-When using a floating indicator it is often necessary to "fine tune" the drift of the fly depending on the water conditions (flow, clarity, depth and temperature). This is accomplished by adjusting the amount of split-shot used, split-shot to fly distance, floating indicator to fly distance, tippet size and floating indicator size. These slight changes can keep your fly drifting naturally (at or just above the stream bottom) resulting in more steelhead hook-ups.
-Mid-day is the best time to fish for lethargic winter steelhead because the water temperatures are usually the warmest at this time.
-When dead-drifting flies, use your fly rod's length to your advantage by lifting as much line and leader as possible off the water. Mend, reach out and follow the drift with the tip of your fly rod.
-When you locate a good concentration of steelhead, your better off not leaving it to find "better" water.

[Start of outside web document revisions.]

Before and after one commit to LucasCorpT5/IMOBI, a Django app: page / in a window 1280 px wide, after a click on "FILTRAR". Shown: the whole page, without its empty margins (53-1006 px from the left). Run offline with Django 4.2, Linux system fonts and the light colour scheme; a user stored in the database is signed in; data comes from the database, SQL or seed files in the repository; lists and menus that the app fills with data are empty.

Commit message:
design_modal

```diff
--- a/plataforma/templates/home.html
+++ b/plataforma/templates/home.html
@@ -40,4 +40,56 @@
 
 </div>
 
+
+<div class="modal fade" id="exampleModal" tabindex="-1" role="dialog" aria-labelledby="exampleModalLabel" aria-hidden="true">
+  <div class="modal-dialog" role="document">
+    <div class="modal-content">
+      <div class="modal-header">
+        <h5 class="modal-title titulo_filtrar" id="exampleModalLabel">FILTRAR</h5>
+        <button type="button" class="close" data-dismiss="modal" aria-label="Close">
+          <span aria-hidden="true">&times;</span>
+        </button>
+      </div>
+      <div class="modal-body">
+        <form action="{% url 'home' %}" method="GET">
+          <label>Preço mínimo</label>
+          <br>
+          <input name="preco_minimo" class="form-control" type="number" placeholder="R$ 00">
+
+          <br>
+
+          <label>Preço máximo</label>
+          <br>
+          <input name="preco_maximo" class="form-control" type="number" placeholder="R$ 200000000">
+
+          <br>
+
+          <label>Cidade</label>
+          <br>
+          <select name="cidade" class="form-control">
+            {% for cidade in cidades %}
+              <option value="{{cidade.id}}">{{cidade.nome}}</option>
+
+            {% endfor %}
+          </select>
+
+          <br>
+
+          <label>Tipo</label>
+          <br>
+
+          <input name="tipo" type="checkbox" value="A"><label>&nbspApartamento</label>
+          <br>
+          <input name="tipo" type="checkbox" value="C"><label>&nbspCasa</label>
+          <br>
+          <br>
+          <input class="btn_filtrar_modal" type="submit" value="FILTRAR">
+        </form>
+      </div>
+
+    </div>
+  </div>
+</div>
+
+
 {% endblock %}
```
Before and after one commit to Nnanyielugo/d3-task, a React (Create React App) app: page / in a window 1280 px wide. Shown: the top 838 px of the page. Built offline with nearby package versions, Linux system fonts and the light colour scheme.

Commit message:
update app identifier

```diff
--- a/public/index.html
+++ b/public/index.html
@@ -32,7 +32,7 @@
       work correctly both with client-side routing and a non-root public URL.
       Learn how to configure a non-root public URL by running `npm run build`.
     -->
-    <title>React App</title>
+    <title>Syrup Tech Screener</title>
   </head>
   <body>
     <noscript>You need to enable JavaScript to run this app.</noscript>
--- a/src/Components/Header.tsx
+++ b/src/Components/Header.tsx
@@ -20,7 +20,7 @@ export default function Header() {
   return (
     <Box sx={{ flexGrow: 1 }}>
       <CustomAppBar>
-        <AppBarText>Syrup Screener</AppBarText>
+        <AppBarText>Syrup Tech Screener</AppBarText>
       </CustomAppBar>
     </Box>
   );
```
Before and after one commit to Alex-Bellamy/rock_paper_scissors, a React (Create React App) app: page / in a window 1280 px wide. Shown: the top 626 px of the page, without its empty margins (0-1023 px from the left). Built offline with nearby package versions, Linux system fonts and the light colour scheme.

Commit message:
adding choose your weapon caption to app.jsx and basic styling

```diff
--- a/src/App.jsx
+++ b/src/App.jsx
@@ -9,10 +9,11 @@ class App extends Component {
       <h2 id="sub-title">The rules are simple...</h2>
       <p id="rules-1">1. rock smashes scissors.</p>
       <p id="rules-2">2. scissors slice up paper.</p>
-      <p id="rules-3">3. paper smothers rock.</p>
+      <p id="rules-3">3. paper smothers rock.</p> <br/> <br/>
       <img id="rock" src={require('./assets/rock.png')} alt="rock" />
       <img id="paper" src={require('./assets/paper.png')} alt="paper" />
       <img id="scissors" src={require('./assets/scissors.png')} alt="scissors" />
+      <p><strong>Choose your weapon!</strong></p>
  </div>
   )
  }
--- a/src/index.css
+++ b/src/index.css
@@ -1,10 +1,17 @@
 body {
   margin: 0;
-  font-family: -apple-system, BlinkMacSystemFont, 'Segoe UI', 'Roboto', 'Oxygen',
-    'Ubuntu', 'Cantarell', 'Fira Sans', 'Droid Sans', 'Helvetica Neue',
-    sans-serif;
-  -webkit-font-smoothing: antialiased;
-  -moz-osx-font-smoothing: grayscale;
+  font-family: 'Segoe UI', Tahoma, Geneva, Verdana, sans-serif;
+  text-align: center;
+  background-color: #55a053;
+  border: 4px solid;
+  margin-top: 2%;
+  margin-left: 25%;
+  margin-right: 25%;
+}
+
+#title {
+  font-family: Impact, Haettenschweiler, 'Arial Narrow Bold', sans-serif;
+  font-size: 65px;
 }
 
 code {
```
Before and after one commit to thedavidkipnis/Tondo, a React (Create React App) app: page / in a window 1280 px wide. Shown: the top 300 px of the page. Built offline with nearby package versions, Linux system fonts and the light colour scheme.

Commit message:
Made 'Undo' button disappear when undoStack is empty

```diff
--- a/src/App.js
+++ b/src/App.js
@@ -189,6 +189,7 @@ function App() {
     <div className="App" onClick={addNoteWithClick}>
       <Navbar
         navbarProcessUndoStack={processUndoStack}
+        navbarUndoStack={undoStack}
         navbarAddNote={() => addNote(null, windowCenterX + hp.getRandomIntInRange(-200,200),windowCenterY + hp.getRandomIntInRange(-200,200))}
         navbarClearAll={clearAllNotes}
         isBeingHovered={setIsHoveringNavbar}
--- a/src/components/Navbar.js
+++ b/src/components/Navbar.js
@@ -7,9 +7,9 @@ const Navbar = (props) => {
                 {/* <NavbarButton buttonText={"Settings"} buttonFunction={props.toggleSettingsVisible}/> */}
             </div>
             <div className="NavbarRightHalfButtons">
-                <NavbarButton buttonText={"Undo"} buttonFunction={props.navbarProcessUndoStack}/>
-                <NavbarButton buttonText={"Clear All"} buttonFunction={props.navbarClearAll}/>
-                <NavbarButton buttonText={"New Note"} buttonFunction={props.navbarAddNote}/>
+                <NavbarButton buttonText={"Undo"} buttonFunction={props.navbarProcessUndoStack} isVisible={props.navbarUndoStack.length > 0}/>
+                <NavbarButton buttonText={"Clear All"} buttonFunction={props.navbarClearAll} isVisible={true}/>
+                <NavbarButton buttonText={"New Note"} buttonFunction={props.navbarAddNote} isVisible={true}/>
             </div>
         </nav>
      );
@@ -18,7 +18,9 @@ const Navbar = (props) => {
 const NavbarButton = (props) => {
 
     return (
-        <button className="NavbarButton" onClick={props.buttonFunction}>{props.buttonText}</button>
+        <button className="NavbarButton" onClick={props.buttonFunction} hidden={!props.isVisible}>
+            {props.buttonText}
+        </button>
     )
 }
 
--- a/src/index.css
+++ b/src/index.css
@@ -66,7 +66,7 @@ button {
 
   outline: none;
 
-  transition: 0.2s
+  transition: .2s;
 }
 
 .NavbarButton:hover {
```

Usually, you will never find it that day.
-Reading the surface water (by looking for changes in the water surface texture) will help you locate subsurface current breaks and potential steelhead holding areas in stained tributary flows.
-A much heavier tippet can be used when swinging a fly since the steelhead will normally only see the fly on the downstream swing.
More Steelheader's Tips can be found in John Nagy’s book “Steelhead Guide, Fly Fishing Techniques and Strategies for Lake Erie Steelhead”.